## [ASSIGNED TASK]
Copy out each line below containing "mostrar".

Source records
────────────────────

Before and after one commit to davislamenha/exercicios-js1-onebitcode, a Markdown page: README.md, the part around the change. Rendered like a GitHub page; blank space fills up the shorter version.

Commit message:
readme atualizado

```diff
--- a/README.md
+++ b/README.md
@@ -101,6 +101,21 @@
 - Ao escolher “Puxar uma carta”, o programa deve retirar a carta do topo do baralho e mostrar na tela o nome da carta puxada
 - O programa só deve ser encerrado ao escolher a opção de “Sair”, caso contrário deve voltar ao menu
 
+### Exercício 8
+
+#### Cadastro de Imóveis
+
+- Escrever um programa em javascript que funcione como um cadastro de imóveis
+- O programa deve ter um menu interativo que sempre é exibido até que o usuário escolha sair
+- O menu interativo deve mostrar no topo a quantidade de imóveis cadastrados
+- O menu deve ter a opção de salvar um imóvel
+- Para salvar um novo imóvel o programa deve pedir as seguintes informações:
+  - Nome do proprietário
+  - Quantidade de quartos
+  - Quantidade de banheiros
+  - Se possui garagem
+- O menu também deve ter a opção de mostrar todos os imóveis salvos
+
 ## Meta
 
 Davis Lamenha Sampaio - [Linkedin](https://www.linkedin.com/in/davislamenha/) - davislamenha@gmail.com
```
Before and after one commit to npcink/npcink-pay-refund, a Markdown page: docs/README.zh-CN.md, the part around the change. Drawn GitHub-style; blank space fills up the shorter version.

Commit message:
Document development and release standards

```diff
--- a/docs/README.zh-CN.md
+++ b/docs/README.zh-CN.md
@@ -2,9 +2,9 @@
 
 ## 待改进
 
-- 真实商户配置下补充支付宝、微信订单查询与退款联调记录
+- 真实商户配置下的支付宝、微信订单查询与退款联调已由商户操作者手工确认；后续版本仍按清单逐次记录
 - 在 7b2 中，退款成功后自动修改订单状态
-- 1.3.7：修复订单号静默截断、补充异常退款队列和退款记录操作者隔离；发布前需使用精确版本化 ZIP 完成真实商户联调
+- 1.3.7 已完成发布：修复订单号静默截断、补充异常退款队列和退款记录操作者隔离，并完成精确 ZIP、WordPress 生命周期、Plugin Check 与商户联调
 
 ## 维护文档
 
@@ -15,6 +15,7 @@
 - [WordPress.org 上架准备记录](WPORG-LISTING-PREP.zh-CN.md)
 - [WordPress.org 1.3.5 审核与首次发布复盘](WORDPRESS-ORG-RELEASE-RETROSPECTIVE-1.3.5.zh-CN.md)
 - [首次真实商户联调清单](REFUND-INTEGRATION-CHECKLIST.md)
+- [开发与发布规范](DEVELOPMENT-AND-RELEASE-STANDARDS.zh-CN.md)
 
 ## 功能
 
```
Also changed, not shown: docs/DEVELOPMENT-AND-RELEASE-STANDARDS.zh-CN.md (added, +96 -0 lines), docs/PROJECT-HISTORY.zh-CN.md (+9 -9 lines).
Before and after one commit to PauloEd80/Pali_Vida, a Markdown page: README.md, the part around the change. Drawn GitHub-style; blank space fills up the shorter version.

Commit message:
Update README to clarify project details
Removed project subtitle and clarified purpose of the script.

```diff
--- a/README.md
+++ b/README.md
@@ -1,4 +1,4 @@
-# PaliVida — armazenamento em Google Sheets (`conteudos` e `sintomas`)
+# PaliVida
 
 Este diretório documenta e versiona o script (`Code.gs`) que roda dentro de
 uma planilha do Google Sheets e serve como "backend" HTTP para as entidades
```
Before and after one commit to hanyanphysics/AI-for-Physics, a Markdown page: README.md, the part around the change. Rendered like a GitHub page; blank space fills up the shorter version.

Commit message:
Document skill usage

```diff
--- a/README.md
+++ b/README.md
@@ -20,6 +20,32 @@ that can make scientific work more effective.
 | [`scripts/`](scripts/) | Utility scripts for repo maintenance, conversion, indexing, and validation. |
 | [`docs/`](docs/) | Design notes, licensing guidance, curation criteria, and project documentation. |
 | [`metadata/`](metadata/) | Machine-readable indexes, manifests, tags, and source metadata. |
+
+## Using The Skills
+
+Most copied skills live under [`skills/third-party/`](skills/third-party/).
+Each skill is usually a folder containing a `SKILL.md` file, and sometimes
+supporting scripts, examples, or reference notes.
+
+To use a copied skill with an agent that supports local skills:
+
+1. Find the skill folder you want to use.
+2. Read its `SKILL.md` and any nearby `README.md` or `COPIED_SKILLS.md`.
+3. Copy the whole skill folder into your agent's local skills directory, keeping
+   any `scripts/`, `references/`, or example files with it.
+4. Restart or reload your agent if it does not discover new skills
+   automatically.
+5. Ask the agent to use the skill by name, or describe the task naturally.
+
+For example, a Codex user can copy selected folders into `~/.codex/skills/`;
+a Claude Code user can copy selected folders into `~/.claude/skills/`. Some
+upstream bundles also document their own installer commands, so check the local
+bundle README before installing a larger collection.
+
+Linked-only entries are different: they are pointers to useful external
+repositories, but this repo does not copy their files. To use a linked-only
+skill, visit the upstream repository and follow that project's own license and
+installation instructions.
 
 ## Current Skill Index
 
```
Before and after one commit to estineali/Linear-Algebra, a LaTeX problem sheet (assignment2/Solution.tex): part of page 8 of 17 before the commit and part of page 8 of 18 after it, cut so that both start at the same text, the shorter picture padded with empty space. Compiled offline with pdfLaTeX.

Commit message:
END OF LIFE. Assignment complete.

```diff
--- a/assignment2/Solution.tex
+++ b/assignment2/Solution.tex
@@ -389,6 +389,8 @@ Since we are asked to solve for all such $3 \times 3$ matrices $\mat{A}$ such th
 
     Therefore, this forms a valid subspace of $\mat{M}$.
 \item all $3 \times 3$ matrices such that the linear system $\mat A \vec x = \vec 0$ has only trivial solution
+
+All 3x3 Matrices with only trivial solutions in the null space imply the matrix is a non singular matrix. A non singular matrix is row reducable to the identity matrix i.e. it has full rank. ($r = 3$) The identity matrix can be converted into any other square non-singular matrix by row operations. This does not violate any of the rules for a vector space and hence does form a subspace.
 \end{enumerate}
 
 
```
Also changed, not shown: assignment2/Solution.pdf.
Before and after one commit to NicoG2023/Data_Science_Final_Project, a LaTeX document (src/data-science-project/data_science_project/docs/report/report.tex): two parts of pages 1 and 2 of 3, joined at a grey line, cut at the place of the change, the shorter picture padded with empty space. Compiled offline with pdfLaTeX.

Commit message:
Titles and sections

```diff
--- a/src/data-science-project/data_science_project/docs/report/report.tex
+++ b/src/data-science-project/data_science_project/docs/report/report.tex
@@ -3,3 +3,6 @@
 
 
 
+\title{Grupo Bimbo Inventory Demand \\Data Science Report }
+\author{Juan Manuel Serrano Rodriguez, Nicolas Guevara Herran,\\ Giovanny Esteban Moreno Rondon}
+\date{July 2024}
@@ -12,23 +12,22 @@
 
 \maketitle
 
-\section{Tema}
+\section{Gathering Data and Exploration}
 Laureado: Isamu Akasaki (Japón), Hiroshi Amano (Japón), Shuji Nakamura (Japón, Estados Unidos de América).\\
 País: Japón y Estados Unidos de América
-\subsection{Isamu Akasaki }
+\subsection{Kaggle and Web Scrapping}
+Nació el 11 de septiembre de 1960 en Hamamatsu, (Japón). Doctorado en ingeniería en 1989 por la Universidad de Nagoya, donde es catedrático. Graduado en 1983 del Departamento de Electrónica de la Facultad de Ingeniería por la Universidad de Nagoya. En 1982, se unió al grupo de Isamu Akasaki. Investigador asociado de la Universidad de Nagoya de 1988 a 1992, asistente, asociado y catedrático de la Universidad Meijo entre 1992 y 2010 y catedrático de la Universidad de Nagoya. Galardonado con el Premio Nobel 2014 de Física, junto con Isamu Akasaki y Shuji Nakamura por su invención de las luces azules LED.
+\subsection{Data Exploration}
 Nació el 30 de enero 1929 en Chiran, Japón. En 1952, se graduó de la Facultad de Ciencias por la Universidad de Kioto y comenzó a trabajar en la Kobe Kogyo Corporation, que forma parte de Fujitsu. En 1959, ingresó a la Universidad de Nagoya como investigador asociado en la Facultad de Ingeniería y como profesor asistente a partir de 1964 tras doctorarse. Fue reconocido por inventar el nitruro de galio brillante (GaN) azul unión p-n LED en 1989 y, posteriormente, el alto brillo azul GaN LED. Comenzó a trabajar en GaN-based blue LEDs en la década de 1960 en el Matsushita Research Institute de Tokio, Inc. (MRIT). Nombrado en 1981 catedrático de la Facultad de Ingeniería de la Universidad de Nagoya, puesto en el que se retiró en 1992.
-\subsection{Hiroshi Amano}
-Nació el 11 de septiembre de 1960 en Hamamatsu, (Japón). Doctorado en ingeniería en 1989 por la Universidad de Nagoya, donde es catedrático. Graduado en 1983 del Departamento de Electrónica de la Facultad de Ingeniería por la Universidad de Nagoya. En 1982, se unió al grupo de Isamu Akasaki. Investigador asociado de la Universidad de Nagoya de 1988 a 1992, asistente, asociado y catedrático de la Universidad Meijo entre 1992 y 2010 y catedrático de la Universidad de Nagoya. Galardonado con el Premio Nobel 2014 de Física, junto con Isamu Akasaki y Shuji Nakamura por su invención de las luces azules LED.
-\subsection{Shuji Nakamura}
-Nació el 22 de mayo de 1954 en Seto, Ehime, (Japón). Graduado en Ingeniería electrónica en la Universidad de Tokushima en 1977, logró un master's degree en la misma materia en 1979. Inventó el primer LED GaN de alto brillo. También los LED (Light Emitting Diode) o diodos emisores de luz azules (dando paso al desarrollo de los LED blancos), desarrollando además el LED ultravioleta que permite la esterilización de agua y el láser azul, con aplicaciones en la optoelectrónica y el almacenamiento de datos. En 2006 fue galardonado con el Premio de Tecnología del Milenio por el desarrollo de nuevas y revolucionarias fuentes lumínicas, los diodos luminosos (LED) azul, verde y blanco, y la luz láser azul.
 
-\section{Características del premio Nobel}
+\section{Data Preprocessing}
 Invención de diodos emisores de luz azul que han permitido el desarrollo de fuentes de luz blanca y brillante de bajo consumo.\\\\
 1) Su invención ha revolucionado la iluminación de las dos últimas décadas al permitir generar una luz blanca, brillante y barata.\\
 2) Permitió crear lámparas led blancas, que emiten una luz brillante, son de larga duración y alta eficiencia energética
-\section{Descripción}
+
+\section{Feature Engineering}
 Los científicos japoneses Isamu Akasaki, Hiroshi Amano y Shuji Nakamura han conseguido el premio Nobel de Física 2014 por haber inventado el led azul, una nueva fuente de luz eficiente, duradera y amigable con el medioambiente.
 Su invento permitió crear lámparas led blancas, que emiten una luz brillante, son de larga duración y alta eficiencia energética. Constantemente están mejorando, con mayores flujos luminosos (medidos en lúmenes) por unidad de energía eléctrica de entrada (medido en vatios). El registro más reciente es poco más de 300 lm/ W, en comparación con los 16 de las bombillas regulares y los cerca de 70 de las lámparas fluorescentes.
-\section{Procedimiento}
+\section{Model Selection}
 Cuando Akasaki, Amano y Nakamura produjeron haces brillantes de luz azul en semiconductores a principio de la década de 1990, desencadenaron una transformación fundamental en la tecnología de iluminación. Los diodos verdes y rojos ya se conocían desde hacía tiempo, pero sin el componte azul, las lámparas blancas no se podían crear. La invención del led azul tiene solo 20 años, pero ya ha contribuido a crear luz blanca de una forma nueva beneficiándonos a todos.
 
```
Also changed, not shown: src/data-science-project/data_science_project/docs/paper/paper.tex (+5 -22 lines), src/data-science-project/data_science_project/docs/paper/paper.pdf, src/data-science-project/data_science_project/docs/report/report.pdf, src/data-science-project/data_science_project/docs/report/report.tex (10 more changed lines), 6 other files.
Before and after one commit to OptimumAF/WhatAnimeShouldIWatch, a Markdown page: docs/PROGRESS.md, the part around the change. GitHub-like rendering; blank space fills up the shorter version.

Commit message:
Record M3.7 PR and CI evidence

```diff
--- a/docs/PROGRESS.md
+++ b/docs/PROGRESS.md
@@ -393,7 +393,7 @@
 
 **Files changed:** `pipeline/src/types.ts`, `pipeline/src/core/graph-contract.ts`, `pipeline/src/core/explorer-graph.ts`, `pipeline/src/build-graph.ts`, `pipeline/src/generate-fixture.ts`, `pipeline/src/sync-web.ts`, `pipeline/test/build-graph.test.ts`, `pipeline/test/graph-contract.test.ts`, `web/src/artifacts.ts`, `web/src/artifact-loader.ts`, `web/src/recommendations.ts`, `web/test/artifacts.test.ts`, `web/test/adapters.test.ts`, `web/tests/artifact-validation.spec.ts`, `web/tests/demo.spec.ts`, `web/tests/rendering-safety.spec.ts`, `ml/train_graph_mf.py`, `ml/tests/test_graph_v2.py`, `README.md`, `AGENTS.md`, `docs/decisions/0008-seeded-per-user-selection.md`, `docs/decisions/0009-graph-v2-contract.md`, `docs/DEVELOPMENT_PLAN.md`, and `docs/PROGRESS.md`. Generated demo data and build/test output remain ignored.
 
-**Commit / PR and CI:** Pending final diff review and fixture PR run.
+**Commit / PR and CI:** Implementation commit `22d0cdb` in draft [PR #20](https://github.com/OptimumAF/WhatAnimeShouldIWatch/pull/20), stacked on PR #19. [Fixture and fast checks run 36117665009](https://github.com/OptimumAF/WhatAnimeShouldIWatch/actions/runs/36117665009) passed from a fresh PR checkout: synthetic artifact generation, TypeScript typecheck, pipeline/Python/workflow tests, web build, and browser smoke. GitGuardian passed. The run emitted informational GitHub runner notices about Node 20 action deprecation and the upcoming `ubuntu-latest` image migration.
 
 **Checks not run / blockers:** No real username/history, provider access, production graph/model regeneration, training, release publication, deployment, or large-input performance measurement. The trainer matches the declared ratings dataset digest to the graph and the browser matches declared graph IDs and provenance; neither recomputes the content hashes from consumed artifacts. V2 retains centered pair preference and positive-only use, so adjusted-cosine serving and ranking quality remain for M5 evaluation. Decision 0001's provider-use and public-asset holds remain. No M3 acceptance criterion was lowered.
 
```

────────────────────

## [RESULT BELOW]
 - Ao escolher “Puxar uma carta”, o programa deve retirar a carta do topo do baralho e mostrar na tela o nome da carta puxada
+- O menu interativo deve mostrar no topo a quantidade de imóveis cadastrados
+- O menu também deve ter a opção de mostrar todos os imóveis salvos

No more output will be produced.